Add users to account

Adding a delegated user

To add a new user, simply log in to your Simplelists account area and click on your username in the top right hand corner. A drop-down menu with a list of options will appear. Select ‘Manage Users’. On the Manage users screen, select ‘Add a delegated user’ and add a name and email address. It is important to use the correct email address as confirmation will automatically be sent to this address. You can edit the user permissions at this stage, by checking the relevant boxes. You can choose from one or more of:

  • Account administrator (allowed to add other users)
  • Allow user to manage list members
  • Allow user to approve messages
  • Allow user to manage settings

Then, click ‘Create user’ to complete the process. You will see the new user on the ‘Manage users’ page.

Adding an API user

To add an API, return to the ‘Manage users’ page (select from the drop-down menu by clicking on your username at the top right of the screen). This time, select ‘Add an API user’. Enter the username and password. You can leave the password box empty to leave this unchanged. Then, select whether the user is to have ‘read’ or ‘write’ permissions (check the box ‘user has write permissions’ if you wish the user to be able to change data in your account – leave it unticked for read only access). Select ‘Create user’. The API user will then appear in the list of users on the ‘Manage users’ screen.

That’s all there is to adding new users to your account. Simple!

You can watch these instructions in a short video in this post on our blog. The video also includes some screenshots to take you through the process.

For additional support, visit the support page on our website.

Using email aliases

Email addresses can be difficult to remember, resulting in mistakes when people send you an email. An alias can be used to make a straightforward replacement for a long or hard-to-remember address. An alias can also be used to forward messages sent to the alias on to another specified email address or group of addresses.

Email aliases

In simplelists, it is easy to use aliases as an effective way of grouping lists together. They can be a big time saver if you want to send a message to several lists. Here’s how to do it.

Send to more than one list

In practice, you simply send the message to the alias’ email address and it is sent to all the lists. You can also include normal email addresses within an alias – the message will be sent to them too.

Step-by-step

Creating an alias is easy. Login and select a multiple list account. Navigate to the aliases page and select ‘Click here to add a new alias’.

aliases_blog_1

Choose an email address for the alias.

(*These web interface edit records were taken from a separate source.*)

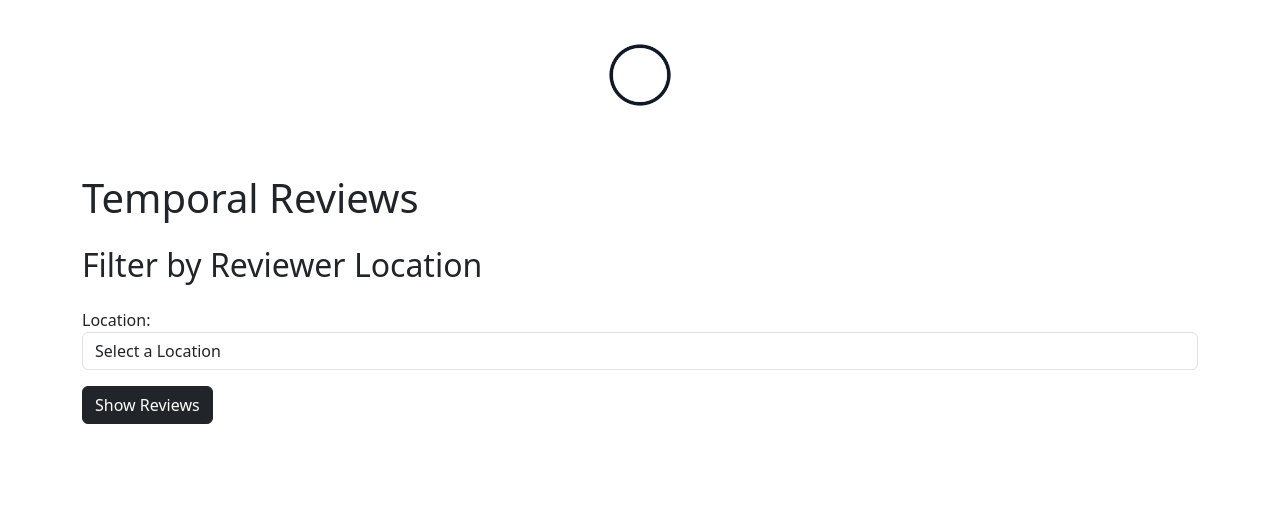
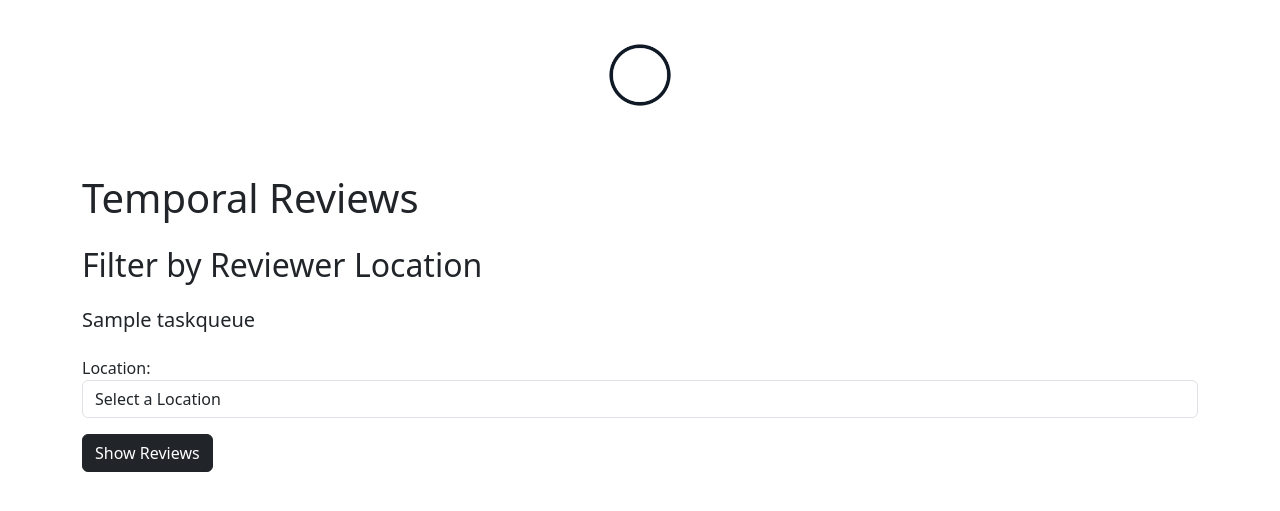
Before and after one commit to joshmsmith/temporal-ml-demo, a Flask app: template templates/locations.html in a window 1280 px wide. Shown: the top 511 px of the page. Run offline with Flask 3, Linux system fonts and the light colour scheme; the template is opened without the code that fills it: most values are stand-ins (such as "Sample title", 1, 10 or a date in 2020).

Commit message:
added sticky queue query and exposed to UI
Signed-off-by: ktenzer <keith.tenzer@gmail.com>

```diff
--- a/app.py
+++ b/app.py
@@ -55,13 +55,15 @@
             except:
                 pass
 
+        taskqueue = await workflow.query(ReviewProcessingWorkflow.taskqueue)
+
         path = pathlib.PurePath(filepath)
         file=path.name
-        return render_template('locations.html', locations=locations, id=id, file=file, labels=labels)
+        return render_template('locations.html', locations=locations, id=id, file=file, labels=labels, taskqueue=taskqueue)
     else:
         return "No file selected."
-@app.route('/upload/<id>/<file>/<path:labels>', methods=['POST'])
-async def upload(id, file, labels):
+@app.route('/upload/<taskqueue>/<id>/<file>/<path:labels>', methods=['POST'])
+async def upload(taskqueue, id, file, labels):
     filepath = os.path.join(app.config['UPLOAD_FOLDER'], file)
     labels = labels.split('/')
     location = request.form.get('location')
@@ -112,7 +114,7 @@
         filtered_df.loc[result.index[i]] = [item, result.sentiment[i], result.probability[i]]
         i += 1
 
-    return render_template('table.html', table=filtered_df.to_html(index=True), location=location)
+    return render_template('table.html', table=filtered_df.to_html(index=True), location=location, taskqueue=taskqueue)
 
 if __name__ == "__main__":
     app.run(host="0.0.0.0", debug=True)
--- a/templates/locations.html
+++ b/templates/locations.html
@@ -3,10 +3,10 @@
 {% block content %}
 <h1 class="mt-4 mb-4">Temporal Reviews</h1>
 <h2 class="mt-4 mb-4">Filter by Reviewer Location</h2>
-
+<h5 class="mt-4 mb-4">{{ taskqueue }}</h5>
 <div id="error-message" class="alert alert-danger" role="alert" style="display: none;"></div>
 
-<form id="location-search-form" class="mb-4" Action="/upload/{{ id }}/{{ file }}/{{ '/'.join(labels) }}" Method="POST">
+<form id="location-search-form" class="mb-4" Action="/upload/{{ taskqueue }}/{{ id }}/{{ file }}/{{ '/'.join(labels) }}" Method="POST">
   <div class="form-group">
     <label for="location">Location:</label>
     <select id="location" name="location" class="form-control" required>
--- a/templates/table.html
+++ b/templates/table.html
@@ -3,6 +3,7 @@
 {% block content %}
 <h1 class="mt-4 mb-4">Temporal Reviews</h1>
 <h2>Reviews for {{ location }}</h2>
+<h5 class="mt-4 mb-4">{{ taskqueue }}</h5>
 <style>
     table {
         border-collapse: collapse;
--- a/workflow.py
+++ b/workflow.py
@@ -26,6 +26,10 @@
         return result
 
     @workflow.query
+    def taskqueue(self) -> str:
+        return self._taskqueue
+
+    @workflow.query
     def locations(self) -> list[str]:
         return self._locations
 
@@ -44,11 +48,13 @@
 async def workflow_impl(self, input: UserSentimentInput) -> UserSentimentOutput:
     self._results = UserSentimentOutput
     self._locations = list[str]
+    self._taskqueue = str
 
     unique_worker_task_queue = await workflow.execute_activity(
         activity=get_available_task_queue,
         start_to_close_timeout=timedelta(seconds=10),
     )
+    self._taskqueue = unique_worker_task_queue
 
     workflow.logger.info(f"Matching workflow to worker {unique_worker_task_queue}")
 
```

Note that, by default, the email address ends in your simplelists domain. Enter the email address(es) of the lists you want the alias to be forwarded to. In the screenshot below, we have added three lists: customers, employees and managers. A normal email address is also included. Click ‘Update’ to complete the process.

aliases_blog_2

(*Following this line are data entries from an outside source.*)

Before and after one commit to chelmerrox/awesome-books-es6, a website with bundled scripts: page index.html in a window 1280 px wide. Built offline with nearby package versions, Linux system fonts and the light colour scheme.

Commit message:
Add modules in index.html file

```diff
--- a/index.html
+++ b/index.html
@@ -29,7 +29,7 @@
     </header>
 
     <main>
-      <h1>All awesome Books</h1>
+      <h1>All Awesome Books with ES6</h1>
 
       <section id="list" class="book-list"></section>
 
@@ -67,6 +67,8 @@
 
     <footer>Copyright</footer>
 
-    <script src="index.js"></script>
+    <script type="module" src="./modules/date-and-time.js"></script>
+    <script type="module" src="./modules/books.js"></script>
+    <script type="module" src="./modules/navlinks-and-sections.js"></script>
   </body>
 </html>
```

Editing an alias

You can edit the alias details by selecting the one you wish to edit on the ‘aliases’ page under ‘Your current aliases’.

Some things to be aware of

It is important to know that, when using an email alias, it can sometimes be the case that it is harder for email recipients to know where the email has come from, especially if they have not received an email from the alias address previously. You should therefore make sure that it is still clear who the sender is and how they can ‘opt-out’ of receiving similar messages in the future, if they wish (read our earlier posts on good email etiquette and what information you can include in the email footer).

If the recipient has not received an email from the alias address before, it is also important to be aware that spam filters may be more sensitive to these emails than those sent to your familiar member list address(es). Another one of our posts on making sure your emails don’t get sent to the spam folder will help to avoid this happening.

These minor issues aside, it is also interesting to know that you can use an alias to reduce the chances of your data being compromised. By using a hard-to-guess alias as a password recovery address for your many online accounts, it can be more difficult for hackers to compromise your data.